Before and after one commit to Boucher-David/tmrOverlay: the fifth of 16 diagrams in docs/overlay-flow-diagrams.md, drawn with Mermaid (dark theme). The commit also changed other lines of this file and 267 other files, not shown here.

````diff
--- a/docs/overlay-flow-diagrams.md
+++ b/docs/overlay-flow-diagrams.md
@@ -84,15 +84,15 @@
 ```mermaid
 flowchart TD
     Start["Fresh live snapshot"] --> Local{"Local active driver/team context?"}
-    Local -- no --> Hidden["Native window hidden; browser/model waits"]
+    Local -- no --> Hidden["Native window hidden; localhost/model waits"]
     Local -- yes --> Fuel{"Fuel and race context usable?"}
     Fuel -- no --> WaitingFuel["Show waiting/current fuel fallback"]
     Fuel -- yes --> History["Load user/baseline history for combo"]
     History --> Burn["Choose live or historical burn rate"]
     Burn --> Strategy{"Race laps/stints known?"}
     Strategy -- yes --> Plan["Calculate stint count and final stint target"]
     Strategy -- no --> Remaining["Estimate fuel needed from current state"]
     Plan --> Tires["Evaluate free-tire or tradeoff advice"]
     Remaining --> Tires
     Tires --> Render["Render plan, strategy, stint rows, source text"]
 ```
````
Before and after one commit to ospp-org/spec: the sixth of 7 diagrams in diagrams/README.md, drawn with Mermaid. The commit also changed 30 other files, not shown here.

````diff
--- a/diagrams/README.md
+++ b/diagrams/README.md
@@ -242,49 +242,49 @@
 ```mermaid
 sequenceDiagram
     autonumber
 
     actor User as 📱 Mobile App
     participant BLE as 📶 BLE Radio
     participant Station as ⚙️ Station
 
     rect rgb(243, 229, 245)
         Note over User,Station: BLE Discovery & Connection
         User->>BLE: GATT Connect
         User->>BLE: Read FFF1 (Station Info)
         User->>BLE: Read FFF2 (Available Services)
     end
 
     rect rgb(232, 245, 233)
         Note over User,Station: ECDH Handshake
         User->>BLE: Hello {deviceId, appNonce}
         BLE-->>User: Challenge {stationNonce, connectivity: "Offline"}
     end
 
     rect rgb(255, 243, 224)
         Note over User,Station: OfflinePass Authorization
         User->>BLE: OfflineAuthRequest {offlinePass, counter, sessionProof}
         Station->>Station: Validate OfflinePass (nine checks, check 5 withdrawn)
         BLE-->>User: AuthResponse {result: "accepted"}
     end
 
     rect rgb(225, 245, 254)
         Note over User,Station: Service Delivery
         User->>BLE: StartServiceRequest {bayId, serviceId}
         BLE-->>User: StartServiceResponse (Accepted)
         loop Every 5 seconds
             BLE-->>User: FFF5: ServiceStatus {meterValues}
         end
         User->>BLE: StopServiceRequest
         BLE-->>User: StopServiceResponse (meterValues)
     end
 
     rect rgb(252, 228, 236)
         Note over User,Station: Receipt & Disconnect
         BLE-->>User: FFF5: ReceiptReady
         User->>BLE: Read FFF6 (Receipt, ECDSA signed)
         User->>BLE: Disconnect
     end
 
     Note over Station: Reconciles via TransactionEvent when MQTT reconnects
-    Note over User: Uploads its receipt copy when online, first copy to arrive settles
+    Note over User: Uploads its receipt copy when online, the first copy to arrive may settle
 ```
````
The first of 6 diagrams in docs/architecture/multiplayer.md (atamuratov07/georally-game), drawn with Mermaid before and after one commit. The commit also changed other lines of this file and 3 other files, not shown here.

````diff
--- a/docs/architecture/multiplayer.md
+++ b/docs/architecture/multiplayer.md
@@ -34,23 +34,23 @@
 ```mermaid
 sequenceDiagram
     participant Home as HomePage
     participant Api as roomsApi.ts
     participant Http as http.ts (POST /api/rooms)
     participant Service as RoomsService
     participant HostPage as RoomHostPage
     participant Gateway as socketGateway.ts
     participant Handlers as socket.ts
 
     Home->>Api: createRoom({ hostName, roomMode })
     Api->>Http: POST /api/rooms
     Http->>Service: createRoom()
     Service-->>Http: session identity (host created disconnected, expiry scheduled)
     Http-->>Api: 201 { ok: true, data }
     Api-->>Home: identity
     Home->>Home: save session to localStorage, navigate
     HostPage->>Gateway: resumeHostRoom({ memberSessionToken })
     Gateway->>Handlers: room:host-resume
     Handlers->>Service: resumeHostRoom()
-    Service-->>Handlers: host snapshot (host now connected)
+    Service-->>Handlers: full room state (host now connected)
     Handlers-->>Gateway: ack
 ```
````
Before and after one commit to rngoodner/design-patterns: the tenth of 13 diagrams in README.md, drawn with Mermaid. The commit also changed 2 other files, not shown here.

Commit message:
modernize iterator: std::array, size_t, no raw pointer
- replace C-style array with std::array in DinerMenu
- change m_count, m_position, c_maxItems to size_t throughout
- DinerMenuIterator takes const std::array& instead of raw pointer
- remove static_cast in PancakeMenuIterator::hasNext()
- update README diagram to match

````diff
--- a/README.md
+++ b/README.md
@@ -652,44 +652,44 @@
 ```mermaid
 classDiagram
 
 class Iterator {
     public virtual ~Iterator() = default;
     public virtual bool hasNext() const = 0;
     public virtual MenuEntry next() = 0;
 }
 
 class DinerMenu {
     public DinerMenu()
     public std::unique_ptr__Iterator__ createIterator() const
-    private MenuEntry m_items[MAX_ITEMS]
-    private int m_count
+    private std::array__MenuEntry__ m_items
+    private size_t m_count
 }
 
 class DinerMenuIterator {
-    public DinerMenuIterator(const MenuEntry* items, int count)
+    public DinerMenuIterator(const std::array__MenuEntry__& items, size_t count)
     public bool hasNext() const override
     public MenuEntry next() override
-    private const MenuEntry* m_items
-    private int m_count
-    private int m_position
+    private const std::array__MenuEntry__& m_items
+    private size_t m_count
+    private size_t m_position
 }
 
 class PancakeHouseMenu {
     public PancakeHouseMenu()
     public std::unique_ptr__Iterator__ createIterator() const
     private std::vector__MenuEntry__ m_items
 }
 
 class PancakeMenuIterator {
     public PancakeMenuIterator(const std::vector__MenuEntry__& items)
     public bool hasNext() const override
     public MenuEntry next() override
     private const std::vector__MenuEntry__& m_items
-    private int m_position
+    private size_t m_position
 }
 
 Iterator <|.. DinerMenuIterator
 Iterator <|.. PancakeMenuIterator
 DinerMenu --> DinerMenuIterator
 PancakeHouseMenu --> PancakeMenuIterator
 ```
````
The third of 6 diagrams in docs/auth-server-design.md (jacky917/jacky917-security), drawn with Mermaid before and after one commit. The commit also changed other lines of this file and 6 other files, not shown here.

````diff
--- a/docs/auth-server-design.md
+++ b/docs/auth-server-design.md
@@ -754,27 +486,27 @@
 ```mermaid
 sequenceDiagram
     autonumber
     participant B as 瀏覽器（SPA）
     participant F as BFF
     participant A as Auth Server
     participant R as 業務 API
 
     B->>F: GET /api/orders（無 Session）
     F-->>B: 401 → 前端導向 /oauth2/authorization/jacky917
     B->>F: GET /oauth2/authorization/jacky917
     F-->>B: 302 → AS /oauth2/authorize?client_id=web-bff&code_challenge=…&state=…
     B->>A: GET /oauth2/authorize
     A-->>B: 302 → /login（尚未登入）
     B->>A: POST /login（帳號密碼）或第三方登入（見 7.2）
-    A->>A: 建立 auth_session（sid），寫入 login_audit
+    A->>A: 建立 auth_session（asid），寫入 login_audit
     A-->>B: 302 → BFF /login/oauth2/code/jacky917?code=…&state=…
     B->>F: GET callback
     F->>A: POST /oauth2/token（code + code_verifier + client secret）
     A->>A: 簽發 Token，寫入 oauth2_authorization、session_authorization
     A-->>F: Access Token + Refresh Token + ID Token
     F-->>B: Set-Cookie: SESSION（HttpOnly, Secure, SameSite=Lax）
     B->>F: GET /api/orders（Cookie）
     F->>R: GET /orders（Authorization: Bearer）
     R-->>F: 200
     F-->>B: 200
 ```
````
########################################
§ **How to complete this task**
Looking at the listing above, which lines hold "DinerMenuIterator"? Copy every such line.

§ **Your solution**
- DinerMenuIterator takes const std::array& instead of raw pointer
 class DinerMenuIterator {
-    public DinerMenuIterator(const MenuEntry* items, int count)
+    public DinerMenuIterator(const std::array__MenuEntry__& items, size_t count)
 Iterator <|.. DinerMenuIterator
 DinerMenu --> DinerMenuIterator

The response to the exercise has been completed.